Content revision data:

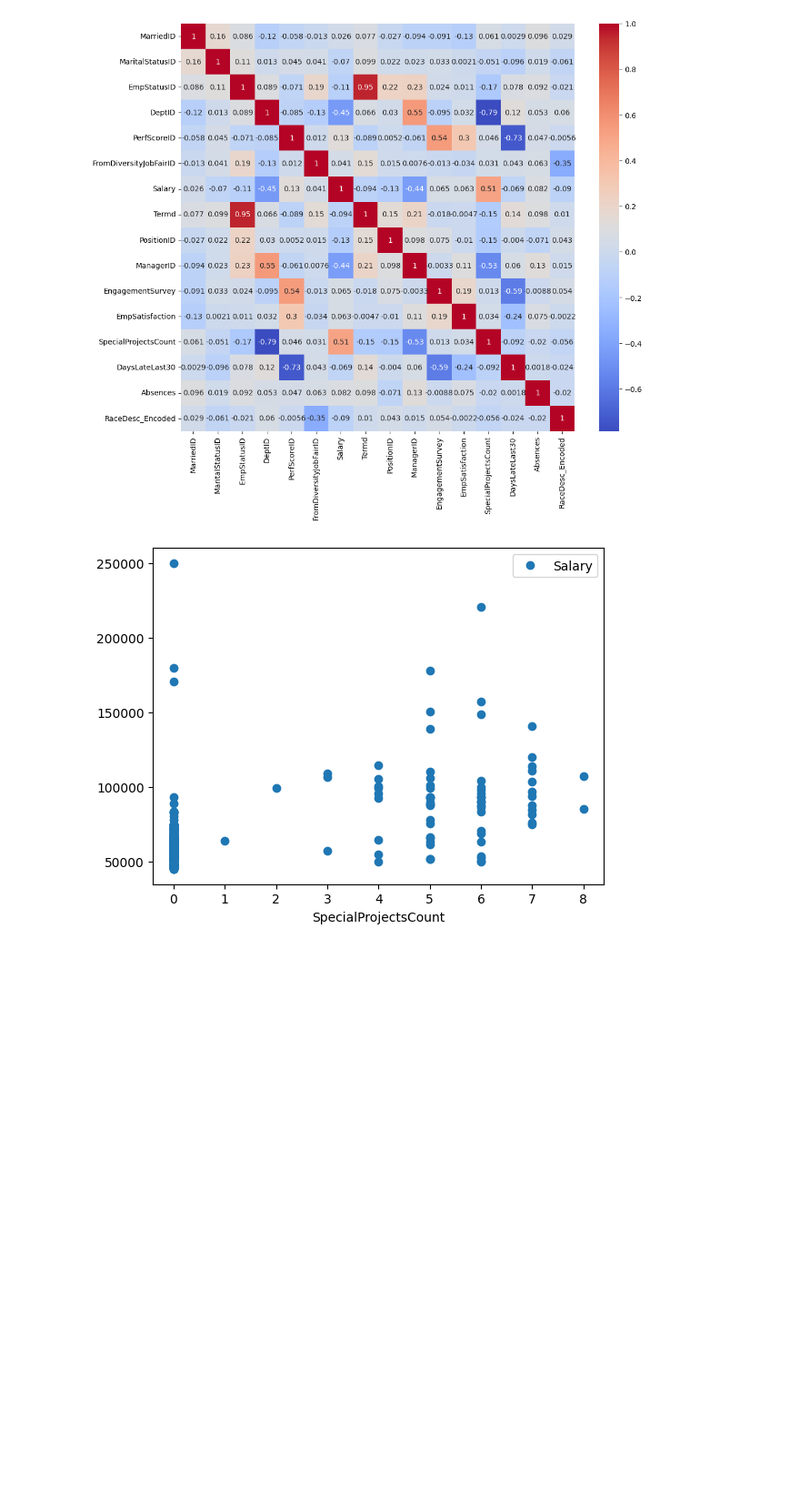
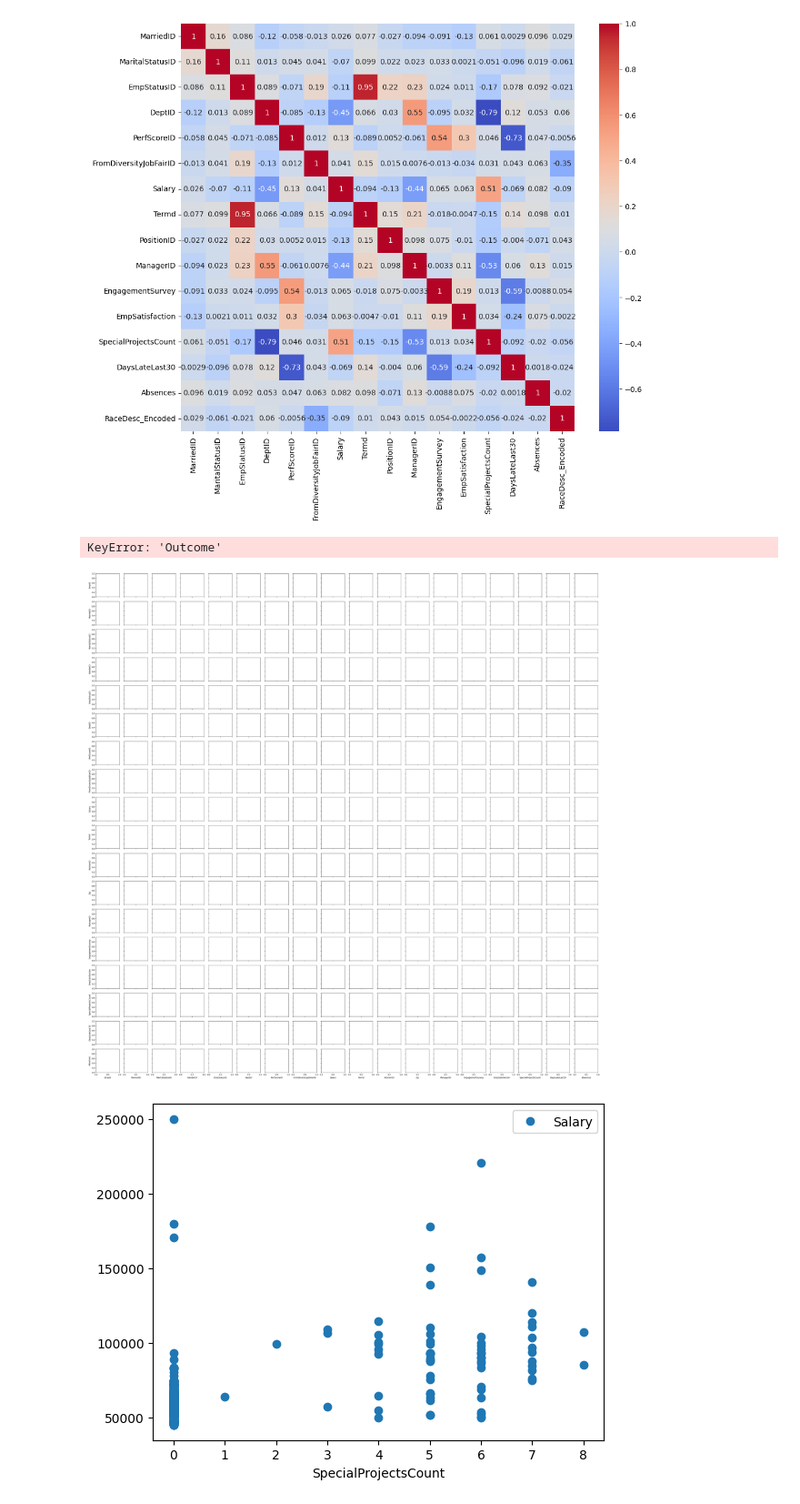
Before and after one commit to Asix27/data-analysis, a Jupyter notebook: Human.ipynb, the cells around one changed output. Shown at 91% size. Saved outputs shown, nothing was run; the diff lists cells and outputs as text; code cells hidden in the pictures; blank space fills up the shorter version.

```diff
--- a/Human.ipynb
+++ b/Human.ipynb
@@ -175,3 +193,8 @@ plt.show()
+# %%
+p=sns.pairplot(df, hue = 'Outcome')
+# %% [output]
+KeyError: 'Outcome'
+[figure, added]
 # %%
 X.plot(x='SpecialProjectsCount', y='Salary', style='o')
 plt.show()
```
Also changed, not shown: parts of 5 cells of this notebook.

Work task:
Scan the data above for the word "ipynb" and report every line where it is found.

Solution to the exercise:
Before and after one commit to Asix27/data-analysis, a Jupyter notebook: Human.ipynb, the cells around one changed output. Shown at 91% size. Saved outputs shown, nothing was run; the diff lists cells and outputs as text; code cells hidden in the pictures; blank space fills up the shorter version.
--- a/Human.ipynb
+++ b/Human.ipynb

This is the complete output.